After the emotional intensity of the meeting with the Colonel, an invitation to meet the Canadian Ambassador presented no qualms! It turned out that Mr Philip MacKinnon, the Acting Head of Mission at the Embassy of Canada in Afghanistan, is originally from PEI! Indeed, he also has a strong education connection as his father was the Principal of the Prince of Wales College prior to the formation of UPEI. Naturally we discussed the changes in Charlottetown and the province since his family moved away in the late 1960s.
Mr MacKinnon was pleased to see UPEI involved in what he saw as a key Canadian initiative in Afghanistan. He repeated the mantra I have heard everywhere I have travelled – the importance of education to the future of Afghanistan, and the three priority needs: to increase the overall literacy rates, to get more girls enrolled in school, and to develop higher quality teachers. I assured him that although our project only directly focuses on the third of these, the others would be indirect outcomes.
The Ambassador had heard about my blog, and asked me if I could use it to pass on his best wishes to his friends and family back home. I am pleased to do so!
From the Embassy we returned to our office and had a final team meeting. We then went out for dinner. This was a special experience as it was hosted by our lead partner in the Teacher Education Directorate, Mrs Wardak, at her home. I’m not sure what we were expecting but those expectations were exceeded before we even entered the door.
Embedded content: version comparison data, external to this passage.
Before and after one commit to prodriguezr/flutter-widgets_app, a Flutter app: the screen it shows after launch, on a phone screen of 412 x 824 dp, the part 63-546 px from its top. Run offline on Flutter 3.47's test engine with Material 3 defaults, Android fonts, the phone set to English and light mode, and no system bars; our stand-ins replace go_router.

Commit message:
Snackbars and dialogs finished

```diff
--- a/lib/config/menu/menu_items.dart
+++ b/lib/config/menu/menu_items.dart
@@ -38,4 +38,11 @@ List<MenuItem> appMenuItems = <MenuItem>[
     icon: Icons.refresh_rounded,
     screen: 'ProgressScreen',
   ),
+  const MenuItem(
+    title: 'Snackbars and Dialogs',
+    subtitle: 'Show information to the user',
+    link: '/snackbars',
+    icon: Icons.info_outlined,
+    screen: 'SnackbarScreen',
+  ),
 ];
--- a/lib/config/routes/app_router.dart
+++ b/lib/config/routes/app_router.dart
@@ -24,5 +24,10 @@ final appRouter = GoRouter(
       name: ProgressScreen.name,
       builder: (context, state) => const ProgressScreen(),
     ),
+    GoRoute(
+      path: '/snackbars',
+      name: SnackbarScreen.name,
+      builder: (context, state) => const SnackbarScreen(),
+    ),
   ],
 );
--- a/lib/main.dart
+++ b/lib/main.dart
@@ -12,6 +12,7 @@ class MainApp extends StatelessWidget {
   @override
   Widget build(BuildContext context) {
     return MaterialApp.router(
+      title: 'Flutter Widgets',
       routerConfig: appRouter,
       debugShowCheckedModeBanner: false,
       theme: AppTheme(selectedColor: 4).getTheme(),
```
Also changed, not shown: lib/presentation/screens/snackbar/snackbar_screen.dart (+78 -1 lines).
As we approached the gates we were stopped by an Army checkpoint. This was unusual, as most checkpoints in the city are manned by the police. We were cleared through, and went in to the house. Here we found we were not the only guests. About twenty people milled around, including guests from USAID and other agencies involved in teacher education. A number of senior staff from TED were there, and also some senior ANA officers who were related to the host family. Now I understood the Army checkpoint!
The power was out, so we sat around and chatted in a large living room illuminated with candles and calor gas lamps. After a while we went to another room, where a local band had set up its equipment. A small generator hummed in the background. The band regaled us with traditional Afghan music, using a variety of instruments. Some, like the hand drum and a long necked sitar, were familiar to me. Others, like a 20 string mandolin type instrument, were not. The music was unlike any other I have heard, and we sat for some time just enjoying the sounds.
After about half an hour we were called back in to the main room, where a table had been laid for dinner. Younger family members kept replenishing the dishes, which truly made the table groan under their weight. We sat and talked and ate, and ate, and eventually staggered back for the second half of the musical performance. This time the music was faster, more upbeat, and soon a number of the men were dancing. I watched but did not participate, the footwork looked far too complicated for me!
We sat on cushions around the room, drinking juice, watching the dancers, listening to the music. It was a still evening, warm and clear. In the garden we could stand and look up at the stars. It was a lovely way to spend our last night in Kabul.